Just as adding value in VE goes beyond cutting costs, so does Agile. Adding value or improving efficiency should consider costs as well as time, performance, and risk. Both methodologies offer ways to trim the fat on projects or products; when it involves organizations, it typically means employee layoffs. This thinking grossly underutilizes both methodologies and does a disservice to the organization.

Utilizing functions to address organizational change can help avoid the trap of focusing on cutting costs. Functions are what make VE unique. A function is what something does, so we can think of change as all the little steps that need to be done. Functions are articulated with two words – an active verb and a measurable noun. If we start distilling the functions of what “we need to change” in an organization, divergent thinking and brainstorming will allow us to explore a greater number and variety of possibilities for achieving the change.

Change is FAST

We can go a step further by utilizing the Function Analysis System Technique (FAST) Diagram to identify the critical functions related to change. The FAST Diagram arranges functions in logical order by providing a visual representation of the functions associated with the transformation to show “How,” “When,” and “Why” change is occurring.

Let’s look at an example of an organizational change process through a FAST Diagram lens. Imagine a company that is struggling with communication across multiple departments. Duplication of work is creating redundancy in departments and inefficiency overall that is resulting in impacts to their bottom line. Over several meetings and discussions, this issue and its impacts have come to light and leadership has decided to take action. One of their objectives for the change is to Improve Collaboration to better support the mission of the company. Support Mission is the higher order function.

Leadership needs to make sure the company is being productive in working towards its mission. Productivity has to do with Enhancing Operations – the basic function which is also the goal of the change. Now we can use the FAST Diagram logic to test the function order: How do we Support Mission? By Enhancing Operations. Why do we Enhance Operations? So, we can Support Mission.

Using the same logic, we can explore functions that occur simultaneously. If the change calls on the company to Evaluate Organization in order to assess their current state, then they Analyze Data when they evaluate.

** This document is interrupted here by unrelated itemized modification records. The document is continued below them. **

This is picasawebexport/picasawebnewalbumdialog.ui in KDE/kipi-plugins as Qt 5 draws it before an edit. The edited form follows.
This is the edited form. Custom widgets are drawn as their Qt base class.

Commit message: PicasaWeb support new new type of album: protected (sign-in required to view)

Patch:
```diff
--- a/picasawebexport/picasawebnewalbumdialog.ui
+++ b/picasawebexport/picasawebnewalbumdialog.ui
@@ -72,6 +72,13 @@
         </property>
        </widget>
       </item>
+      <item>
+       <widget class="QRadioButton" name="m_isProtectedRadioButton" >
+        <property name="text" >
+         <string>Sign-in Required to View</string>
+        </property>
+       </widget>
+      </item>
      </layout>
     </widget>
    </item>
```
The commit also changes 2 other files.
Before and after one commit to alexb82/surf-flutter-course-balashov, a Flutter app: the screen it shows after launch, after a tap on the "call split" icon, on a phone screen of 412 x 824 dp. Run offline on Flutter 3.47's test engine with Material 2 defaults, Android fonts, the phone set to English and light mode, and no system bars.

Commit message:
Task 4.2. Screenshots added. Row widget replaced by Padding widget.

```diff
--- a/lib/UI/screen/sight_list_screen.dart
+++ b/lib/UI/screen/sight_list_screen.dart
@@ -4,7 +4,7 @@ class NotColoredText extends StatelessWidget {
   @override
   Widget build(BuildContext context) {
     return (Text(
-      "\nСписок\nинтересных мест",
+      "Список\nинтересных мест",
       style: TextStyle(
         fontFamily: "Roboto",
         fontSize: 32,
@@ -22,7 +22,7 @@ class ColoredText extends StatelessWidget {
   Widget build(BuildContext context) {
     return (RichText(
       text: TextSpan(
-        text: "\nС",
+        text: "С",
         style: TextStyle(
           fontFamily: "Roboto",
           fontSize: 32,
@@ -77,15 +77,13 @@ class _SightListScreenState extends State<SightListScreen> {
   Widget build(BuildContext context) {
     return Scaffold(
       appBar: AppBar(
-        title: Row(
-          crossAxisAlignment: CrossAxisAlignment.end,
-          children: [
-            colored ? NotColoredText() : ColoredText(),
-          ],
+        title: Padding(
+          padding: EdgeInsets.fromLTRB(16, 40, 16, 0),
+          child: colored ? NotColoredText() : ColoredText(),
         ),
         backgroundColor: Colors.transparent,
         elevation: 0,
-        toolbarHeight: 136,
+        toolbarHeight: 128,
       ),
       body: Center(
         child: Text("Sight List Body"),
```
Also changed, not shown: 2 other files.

All other functions within the scope lines will follow the same logic. As the functions are mapped out in the FAST Diagram, we can also notice if there are gaps to fill in the change process.

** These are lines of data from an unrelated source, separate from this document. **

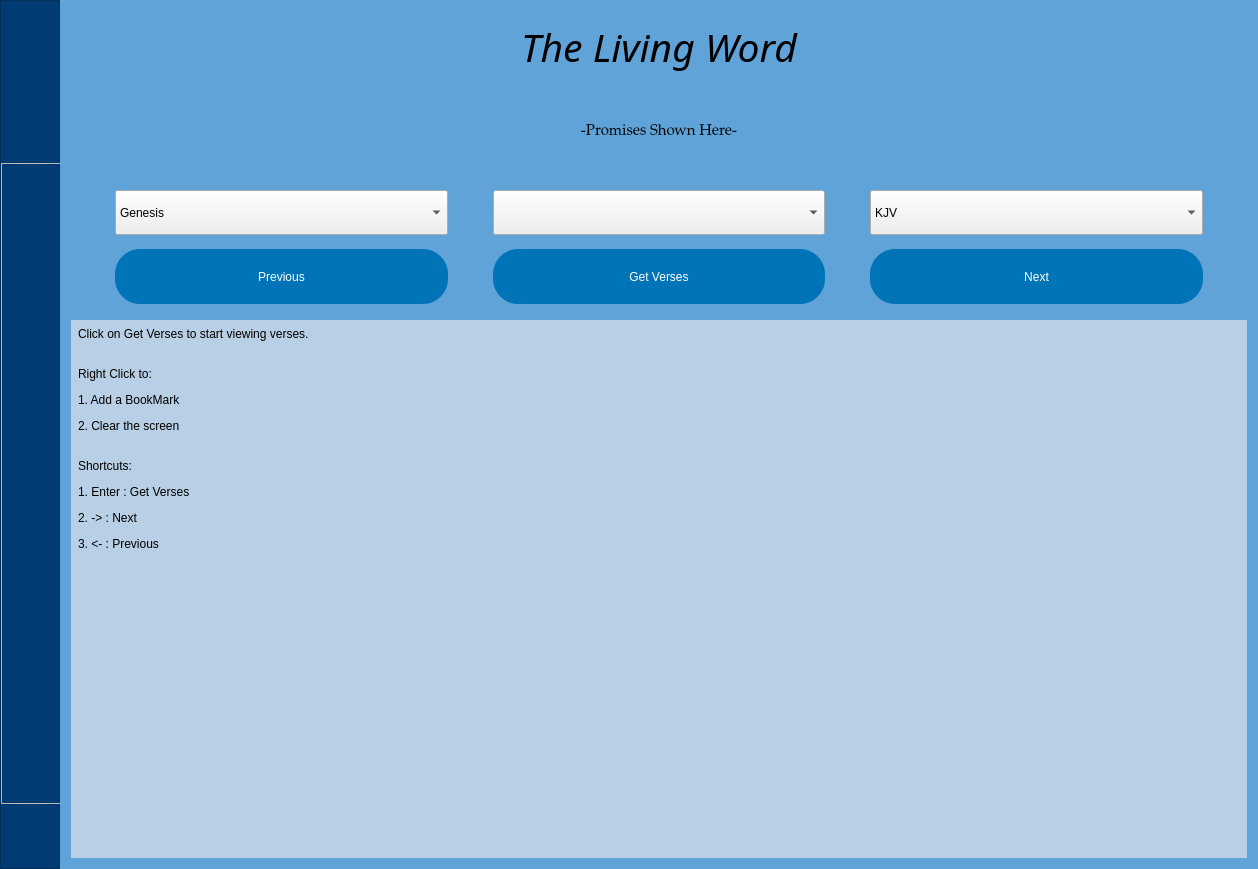
First picture: the form in UI/Bible Design.ui, repository Christo77793/The-Living-Word, before the edit.
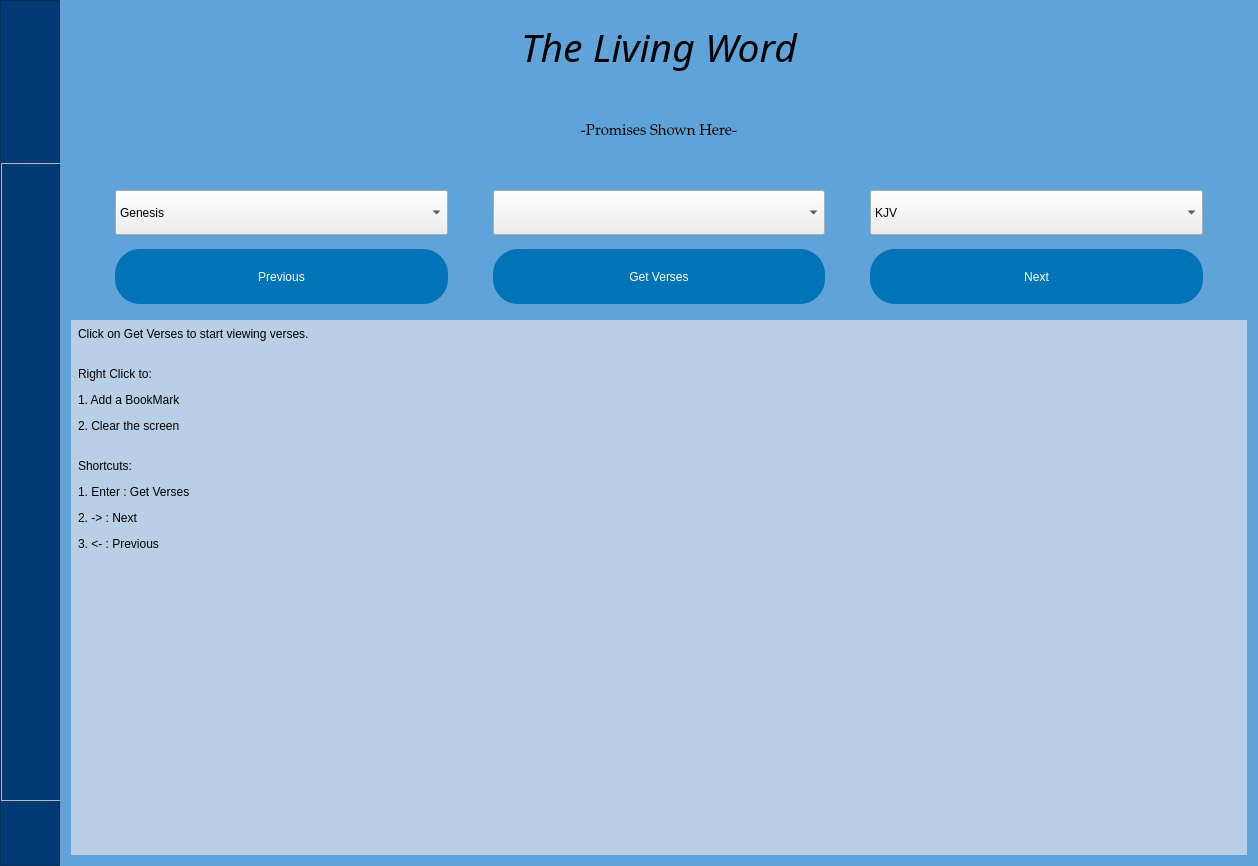
Second picture: the form after the edit. Icons and pictures are not drawn.

Diff of the .ui file:
```diff
--- a/UI/Bible Design.ui
+++ b/UI/Bible Design.ui
@@ -7,7 +7,7 @@
     <x>0</x>
     <y>0</y>
     <width>1258</width>
-    <height>869</height>
+    <height>866</height>
    </rect>
   </property>
   <property name="maximumSize">
@@ -1219,7 +1219,7 @@
                <x>0</x>
                <y>0</y>
                <width>1176</width>
-               <height>530</height>
+               <height>527</height>
               </rect>
              </property>
              <property name="maximumSize">
```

Lastly, but what happens first, the moment when leadership articulates “we need to change” is a one-time function to Accept Decision (to change). The reason to change stems from the company Receiving Data to inform that decision, the lower order function.

From right to left, we see the big picture, in chronological order, from when information comes in to inform leaderships decision to reach the desired result of supporting the company’s mission.

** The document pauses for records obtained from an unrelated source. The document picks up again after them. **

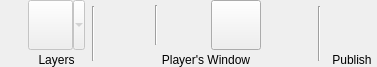
Above: DMHelper/src/publishbuttonribbon.ui from MMetze/DMHelper before the change. Below: the same form after it.
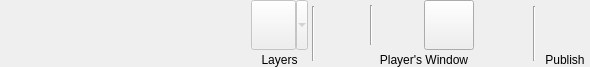
That is the form after the change. Icons and pictures are not drawn. Custom widgets are drawn as their Qt base class.

Diff of the .ui file:
```diff
--- a/DMHelper/src/publishbuttonribbon.ui
+++ b/DMHelper/src/publishbuttonribbon.ui
@@ -6,7 +6,7 @@
    <rect>
     <x>0</x>
     <y>0</y>
-    <width>377</width>
+    <width>590</width>
     <height>67</height>
    </rect>
   </property>
@@ -134,13 +134,13 @@
     <widget class="Line" name="line_4">
      <property name="minimumSize">
       <size>
-       <width>10</width>
+       <width>5</width>
        <height>0</height>
       </size>
      </property>
      <property name="maximumSize">
       <size>
-       <width>10</width>
+       <width>5</width>
        <height>55</height>
       </size>
      </property>
@@ -201,13 +201,13 @@
         <widget class="Line" name="line_3">
          <property name="minimumSize">
           <size>
-           <width>10</width>
+           <width>5</width>
            <height>0</height>
           </size>
          </property>
          <property name="maximumSize">
           <size>
-           <width>10</width>
+           <width>5</width>
            <height>40</height>
           </size>
          </property>
@@ -365,13 +365,13 @@
     <widget class="Line" name="line_2">
      <property name="minimumSize">
       <size>
-       <width>10</width>
+       <width>5</width>
        <height>0</height>
       </size>
      </property>
      <property name="maximumSize">
       <size>
-       <width>10</width>
+       <width>5</width>
        <height>55</height>
       </size>
      </property>
```
Left out of the diff: 3 changed lines with no effect on the pictures.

The diagram above represents a small subset of functions that may appear on a FAST Diagram for a change process in an organization. It does not capture everything, including employee behaviors, that would need to be addressed with the many little steps needed to achieve change that supports the mission of the organization.

When we reframe our view of change by utilizing a familiar tool, change becomes much less scary. A FAST Diagram clearly illustrates the functions that lead to the larger transformation. It allows organizations to recognize all the small steps occurring through the change so various methods to implement change can be iterative through the Creative Phase of brainstorming by function to achieve the change desired. This is where Agile and VE complement each other: iteration and development of functions to deliver value in an efficient setting.

In conclusion, our industry already has the tools to address change. As value practitioners, we can choose to move FAST to identify and prepare for the functions of change, or we can choose to react when change is forced upon us with consequences to our organization, employees, and clients.